• **Problem to work on**
Read the data below. Then repeat all of it exactly.

Start of Material for the task

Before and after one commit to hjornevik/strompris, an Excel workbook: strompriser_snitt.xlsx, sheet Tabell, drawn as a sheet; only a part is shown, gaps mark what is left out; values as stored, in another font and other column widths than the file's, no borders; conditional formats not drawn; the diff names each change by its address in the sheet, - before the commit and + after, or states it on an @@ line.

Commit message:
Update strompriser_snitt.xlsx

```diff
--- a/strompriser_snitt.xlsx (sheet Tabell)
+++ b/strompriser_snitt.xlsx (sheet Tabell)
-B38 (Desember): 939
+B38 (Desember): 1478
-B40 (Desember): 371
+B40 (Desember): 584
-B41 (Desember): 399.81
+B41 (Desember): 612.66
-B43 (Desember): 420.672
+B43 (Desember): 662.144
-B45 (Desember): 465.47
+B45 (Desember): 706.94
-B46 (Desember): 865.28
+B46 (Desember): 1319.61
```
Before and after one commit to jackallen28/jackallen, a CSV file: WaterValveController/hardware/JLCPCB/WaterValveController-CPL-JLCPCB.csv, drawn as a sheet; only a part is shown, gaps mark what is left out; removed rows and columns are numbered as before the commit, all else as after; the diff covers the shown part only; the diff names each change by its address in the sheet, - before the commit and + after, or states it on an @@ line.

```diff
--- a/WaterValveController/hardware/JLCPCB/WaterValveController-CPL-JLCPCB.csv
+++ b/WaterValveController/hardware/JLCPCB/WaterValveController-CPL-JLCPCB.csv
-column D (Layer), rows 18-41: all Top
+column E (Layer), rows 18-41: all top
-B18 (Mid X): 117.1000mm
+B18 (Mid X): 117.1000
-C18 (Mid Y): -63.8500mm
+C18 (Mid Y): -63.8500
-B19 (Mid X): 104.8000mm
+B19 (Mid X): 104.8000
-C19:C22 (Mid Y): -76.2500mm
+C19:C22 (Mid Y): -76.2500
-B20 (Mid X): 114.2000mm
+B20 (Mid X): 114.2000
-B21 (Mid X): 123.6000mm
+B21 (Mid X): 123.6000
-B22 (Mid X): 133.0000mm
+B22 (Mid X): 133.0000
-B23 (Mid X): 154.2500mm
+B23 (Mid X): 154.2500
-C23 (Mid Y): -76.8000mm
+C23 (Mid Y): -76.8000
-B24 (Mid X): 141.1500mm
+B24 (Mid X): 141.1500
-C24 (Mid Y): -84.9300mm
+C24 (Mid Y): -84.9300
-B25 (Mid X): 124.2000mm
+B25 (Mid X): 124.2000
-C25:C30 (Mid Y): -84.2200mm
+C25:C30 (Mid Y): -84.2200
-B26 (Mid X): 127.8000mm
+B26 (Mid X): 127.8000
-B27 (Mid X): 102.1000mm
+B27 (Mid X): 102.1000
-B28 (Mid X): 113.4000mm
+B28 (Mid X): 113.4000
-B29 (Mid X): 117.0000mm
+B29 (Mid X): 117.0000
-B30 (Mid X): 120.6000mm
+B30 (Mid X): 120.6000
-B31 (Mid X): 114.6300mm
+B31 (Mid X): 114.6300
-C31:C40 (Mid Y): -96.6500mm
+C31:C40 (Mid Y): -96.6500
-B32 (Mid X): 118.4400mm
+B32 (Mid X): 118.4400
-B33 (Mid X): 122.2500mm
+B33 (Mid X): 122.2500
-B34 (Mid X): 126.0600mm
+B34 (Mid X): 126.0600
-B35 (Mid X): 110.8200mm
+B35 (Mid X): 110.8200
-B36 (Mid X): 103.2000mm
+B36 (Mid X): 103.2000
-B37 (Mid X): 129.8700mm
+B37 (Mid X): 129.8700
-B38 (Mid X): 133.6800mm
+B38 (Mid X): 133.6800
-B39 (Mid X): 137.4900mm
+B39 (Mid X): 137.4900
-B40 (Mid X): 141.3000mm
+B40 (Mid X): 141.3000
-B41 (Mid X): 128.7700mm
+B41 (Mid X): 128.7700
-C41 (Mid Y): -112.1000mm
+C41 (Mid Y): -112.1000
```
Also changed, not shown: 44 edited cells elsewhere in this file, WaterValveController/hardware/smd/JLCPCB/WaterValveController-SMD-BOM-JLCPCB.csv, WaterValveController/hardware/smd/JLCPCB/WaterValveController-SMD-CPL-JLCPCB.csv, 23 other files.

End of Material for the task

• **Response**
Before and after one commit to hjornevik/strompris, an Excel workbook: strompriser_snitt.xlsx, sheet Tabell, drawn as a sheet; only a part is shown, gaps mark what is left out; values as stored, in another font and other column widths than the file's, no borders; conditional formats not drawn; the diff names each change by its address in the sheet, - before the commit and + after, or states it on an @@ line.

Commit message:
Update strompriser_snitt.xlsx

```diff
--- a/strompriser_snitt.xlsx (sheet Tabell)
+++ b/strompriser_snitt.xlsx (sheet Tabell)
-B38 (Desember): 939
+B38 (Desember): 1478
-B40 (Desember): 371
+B40 (Desember): 584
-B41 (Desember): 399.81
+B41 (Desember): 612.66
-B43 (Desember): 420.672
+B43 (Desember): 662.144
-B45 (Desember): 465.47
+B45 (Desember): 706.94
-B46 (Desember): 865.28
+B46 (Desember): 1319.61
```
Before and after one commit to jackallen28/jackallen, a CSV file: WaterValveController/hardware/JLCPCB/WaterValveController-CPL-JLCPCB.csv, drawn as a sheet; only a part is shown, gaps mark what is left out; removed rows and columns are numbered as before the commit, all else as after; the diff covers the shown part only; the diff names each change by its address in the sheet, - before the commit and + after, or states it on an @@ line.

```diff
--- a/WaterValveController/hardware/JLCPCB/WaterValveController-CPL-JLCPCB.csv
+++ b/WaterValveController/hardware/JLCPCB/WaterValveController-CPL-JLCPCB.csv
-column D (Layer), rows 18-41: all Top
+column E (Layer), rows 18-41: all top
-B18 (Mid X): 117.1000mm
+B18 (Mid X): 117.1000
-C18 (Mid Y): -63.8500mm
+C18 (Mid Y): -63.8500
-B19 (Mid X): 104.8000mm
+B19 (Mid X): 104.8000
-C19:C22 (Mid Y): -76.2500mm
+C19:C22 (Mid Y): -76.2500
-B20 (Mid X): 114.2000mm
+B20 (Mid X): 114.2000
-B21 (Mid X): 123.6000mm
+B21 (Mid X): 123.6000
-B22 (Mid X): 133.0000mm
+B22 (Mid X): 133.0000
-B23 (Mid X): 154.2500mm
+B23 (Mid X): 154.2500
-C23 (Mid Y): -76.8000mm
+C23 (Mid Y): -76.8000
-B24 (Mid X): 141.1500mm
+B24 (Mid X): 141.1500
-C24 (Mid Y): -84.9300mm
+C24 (Mid Y): -84.9300
-B25 (Mid X): 124.2000mm
+B25 (Mid X): 124.2000
-C25:C30 (Mid Y): -84.2200mm
+C25:C30 (Mid Y): -84.2200
-B26 (Mid X): 127.8000mm
+B26 (Mid X): 127.8000
-B27 (Mid X): 102.1000mm
+B27 (Mid X): 102.1000
-B28 (Mid X): 113.4000mm
+B28 (Mid X): 113.4000
-B29 (Mid X): 117.0000mm
+B29 (Mid X): 117.0000
-B30 (Mid X): 120.6000mm
+B30 (Mid X): 120.6000
-B31 (Mid X): 114.6300mm
+B31 (Mid X): 114.6300
-C31:C40 (Mid Y): -96.6500mm
+C31:C40 (Mid Y): -96.6500
-B32 (Mid X): 118.4400mm
+B32 (Mid X): 118.4400
-B33 (Mid X): 122.2500mm
+B33 (Mid X): 122.2500
-B34 (Mid X): 126.0600mm
+B34 (Mid X): 126.0600
-B35 (Mid X): 110.8200mm
+B35 (Mid X): 110.8200
-B36 (Mid X): 103.2000mm
+B36 (Mid X): 103.2000
-B37 (Mid X): 129.8700mm
+B37 (Mid X): 129.8700
-B38 (Mid X): 133.6800mm
+B38 (Mid X): 133.6800
-B39 (Mid X): 137.4900mm
+B39 (Mid X): 137.4900
-B40 (Mid X): 141.3000mm
+B40 (Mid X): 141.3000
-B41 (Mid X): 128.7700mm
+B41 (Mid X): 128.7700
-C41 (Mid Y): -112.1000mm
+C41 (Mid Y): -112.1000
```
Also changed, not shown: 44 edited cells elsewhere in this file, WaterValveController/hardware/smd/JLCPCB/WaterValveController-SMD-BOM-JLCPCB.csv, WaterValveController/hardware/smd/JLCPCB/WaterValveController-SMD-CPL-JLCPCB.csv, 23 other files.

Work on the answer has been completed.